We have just witnessed a consummate promotional coup which, like the best and most sophisticated kind of publicity, appeared to be something entirely different. About half a million people, in towns and in the country, have been persuaded to spend an hour of their weekend engaged in an act of group responsibility which, in many cases, also involved standing around outside at the coldest time of the year.
Unlike many triumphs of PR, the effects of this one will continue over the next three weeks and beyond, providing a sense of involvement and pleasure for adults and children. Birds, it seems, have some cunning brains working on their behalf.
It will be claimed, with a certain amount of justification, that the Big Garden Birdwatch, organised by the Royal Society for the Protection of Birds, was much more than a publicity stunt, that it was, in the words of one report, "the world's largest annual exercise in citizen science". Certainly the findings - six million birds were recorded by 400,000 people in 200,000 gardens in 2005, and the figures will go up this year - will provide guidance as to the rises and declines in certain species, but I suspect that they will be of a distinctly broad-brush kind.
Birdwatchers, particularly fledglings of the breed, tend to be imaginative and optimistic in their sightings - every briefly glimpsed wren is a potential goldcrest, and every goldcrest must surely be the much rarer firecrest. The inevitable element of neighbourly competition involved in a national survey will increase the temptation for people to exaggerate and treat their Canada geese as Bewick's swans.
There have already been some distinctly dubious sightings among birds spotted by participants who have eagerly reporting their findings online. The RSPB's rules for the survey stipulate that it should last an hour and that only birds that land in the garden should be noted. Under those circumstances, it is surprising to read that those large, rather rare birds of prey, red kites, curlews and merlins, a particularly wild type of falcon, are among species seen pottering around the nation's bird tables.

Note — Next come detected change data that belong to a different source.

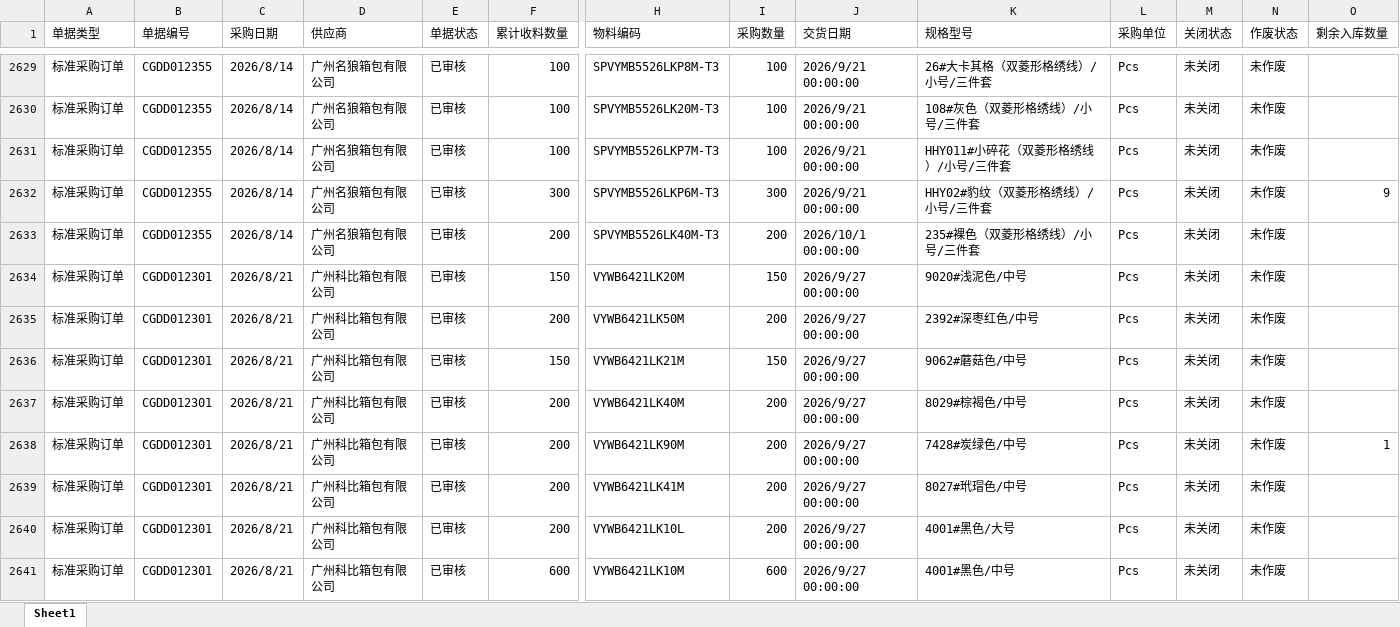
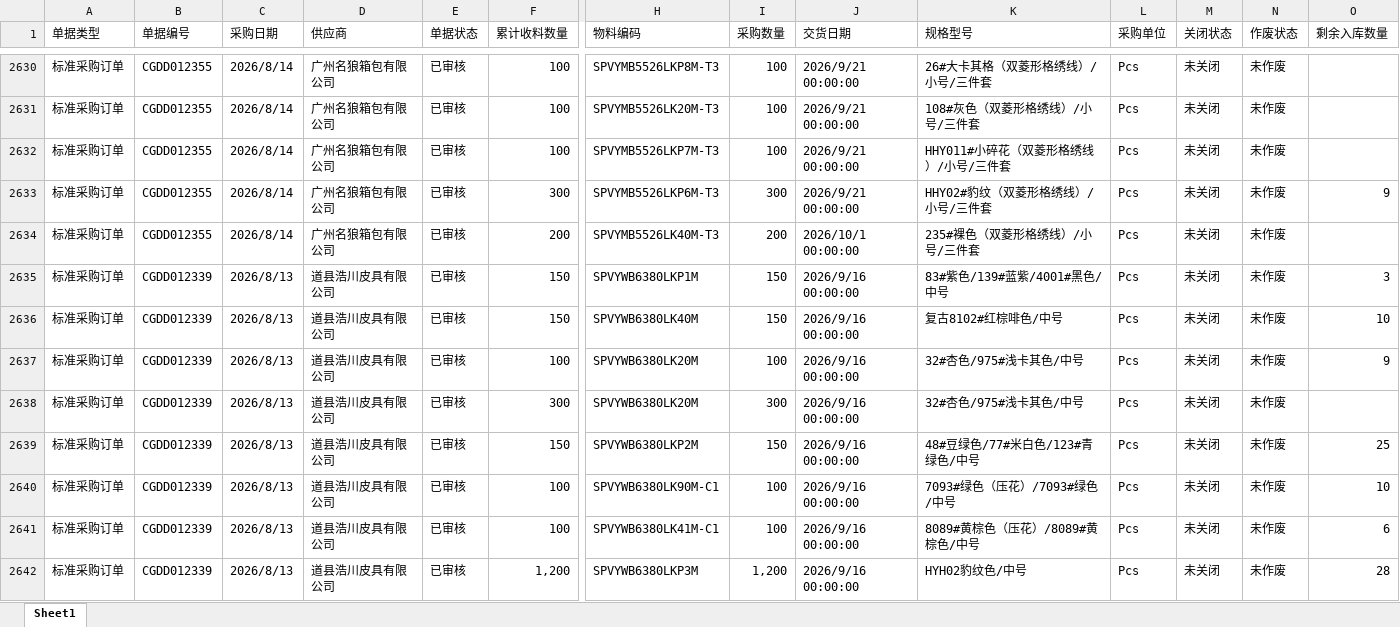
Before and after one commit to yikeqingsongguo/HY.supply-chain-management, an Excel workbook: src/采购订单.xlsx, sheet Sheet1, drawn as a sheet; only a part is shown, gaps mark what is left out; the shorter side is filled out with more unchanged rows; values as stored, in another font and other column widths than the file's, no borders; rows hold the shown columns only; the diff covers the shown part only; the diff names each change by its address in the sheet, - before the commit and + after, or states it on an @@ line.

```diff
--- a/src/采购订单.xlsx (sheet Sheet1)
+++ b/src/采购订单.xlsx (sheet Sheet1)
+row 2635: 标准采购订单 | CGDD012339 | 2026/8/13 | 道县浩川皮具有限公司 | 已审核 | 150 | SPVYWB6380LKP1M | 150 | 2026/9/16 00:00:00 | 83#紫色/139#蓝紫/4001#黑色/中号 | Pcs | 未关闭 | 未作废 | 3
+row 2636: 标准采购订单 | CGDD012339 | 2026/8/13 | 道县浩川皮具有限公司 | 已审核 | 150 | SPVYWB6380LK40M | 150 | 2026/9/16 00:00:00 | 复古8102#红棕啡色/中号 | Pcs | 未关闭 | 未作废 | 10
+row 2637: 标准采购订单 | CGDD012339 | 2026/8/13 | 道县浩川皮具有限公司 | 已审核 | 100 | SPVYWB6380LK20M | 100 | 2026/9/16 00:00:00 | 32#杏色/975#浅卡其色/中号 | Pcs | 未关闭 | 未作废 | 9
+row 2638: 标准采购订单 | CGDD012339 | 2026/8/13 | 道县浩川皮具有限公司 | 已审核 | 300 | SPVYWB6380LK20M | 300 | 2026/9/16 00:00:00 | 32#杏色/975#浅卡其色/中号 | Pcs | 未关闭 | 未作废
+row 2639: 标准采购订单 | CGDD012339 | 2026/8/13 | 道县浩川皮具有限公司 | 已审核 | 150 | SPVYWB6380LKP2M | 150 | 2026/9/16 00:00:00 | 48#豆绿色/77#米白色/123#青绿色/中号 | Pcs | 未关闭 | 未作废 | 25
+row 2640: 标准采购订单 | CGDD012339 | 2026/8/13 | 道县浩川皮具有限公司 | 已审核 | 100 | SPVYWB6380LK90M-C1 | 100 | 2026/9/16 00:00:00 | 7093#绿色（压花）/7093#绿色/中号 | Pcs | 未关闭 | 未作废 | 10
+row 2641: 标准采购订单 | CGDD012339 | 2026/8/13 | 道县浩川皮具有限公司 | 已审核 | 100 | SPVYWB6380LK41M-C1 | 100 | 2026/9/16 00:00:00 | 8089#黄棕色（压花）/8089#黄棕色/中号 | Pcs | 未关闭 | 未作废 | 6
+row 2642: 标准采购订单 | CGDD012339 | 2026/8/13 | 道县浩川皮具有限公司 | 已审核 | 1,200 | SPVYWB6380LKP3M | 1,200 | 2026/9/16 00:00:00 | HYH02豹纹色/中号 | Pcs | 未关闭 | 未作废 | 28
```
Also changed, not shown: 22 added rows, 13 removed rows and 161 edited cells elsewhere in this sheet, src/otd_apply.xlsx, src/otd_recv.xlsx, 1 other file.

A bit of exaggeration is perhaps to be expected. Around here, the clock started the instant three bullfinches were sighted over the pond. The temptation to add a few extra minutes for the return of such regular visitors as fieldfares, redwings and long-tailed tits, all of which let us down badly during the designated hour, proved almost irresistible. If the area's new ornithological VIP, a barn owl, had been seen hunting over a nearby field, such would have been my pride and excitement that the survey's landing-not-flying condition may well have been forgotten.
Events like the Big Birdwatch reveal almost as much about human attitudes to wildlife as they do about the decline of the starling, the rowdy progress from the South-east of the ring-necked parakeet, and other avian developments. Not so long ago, there were few more derided national types than birdwatchers, geeky trainspotter-types in their bobble-hats forever peering through their binoculars and making busy little ticks and notes in their Collins field guides. Now birds are as fashionable as could be, and it is those who are blind to them who are likely to seem foolish and deprived.
In the better newspapers, hardly a day goes by without some kind of ornithological story appearing on the news pages. Last week, the headlines belonged to ravens, doing well apparently, parakeets, who are the new hooligans on the block, and white-tailed eagles, who are paying the price for our obsession with wind turbines; before them it was peregrine falcons in the news, or nightingales, house sparrows, the albatross.
On television, Bill Oddie has by some mysterious process become a national treasure, while bestsellers like Mark Cocker's and Richard Mabey's Birds Britannica and Simon Barnes's How to Be a Bad Birdwatcher have had their publishers chirruping like robins in spring.
Gradually, the old idea that interest in wildlife, and general responsibility for it, essentially resides with leather-skinned country-dwellers has been breaking down. Of those 200,000 gardens, a large number will have been in towns and suburbs. We have heard much about the responsibility of the stupider and greedier type of farmer for the decline in songbirds, through their grubbing up of ditches, ploughing of headlands and irresponsible use of pesticides. Less obvious has been a trend which has seen householders whose land very often consists of little more than a small garden, a patch of ground or a balcony encouraging the revival of various species with bird tables, nesting boxes, and care.
One expert recently described the growing tendency of chiffchaffs and blackcaps to take advantage of the milder winters and stay in England rather than migrate to Africa as "evolution in action". The Big Garden Birdwatch shows that attitudes evolve, too. Thanks to organisations such as the RSPB, people are beginning to question the assumption that the landscape is for human exploitation and that animals have to take their chance. Birds need help, and, rather impressively, are beginning to get it from a largely urbanised population.
Of course, they too play their part in the deal, repaying the debt by offering a daily reminder of nature's magnificence, variety and, above all, fragility.Reuse content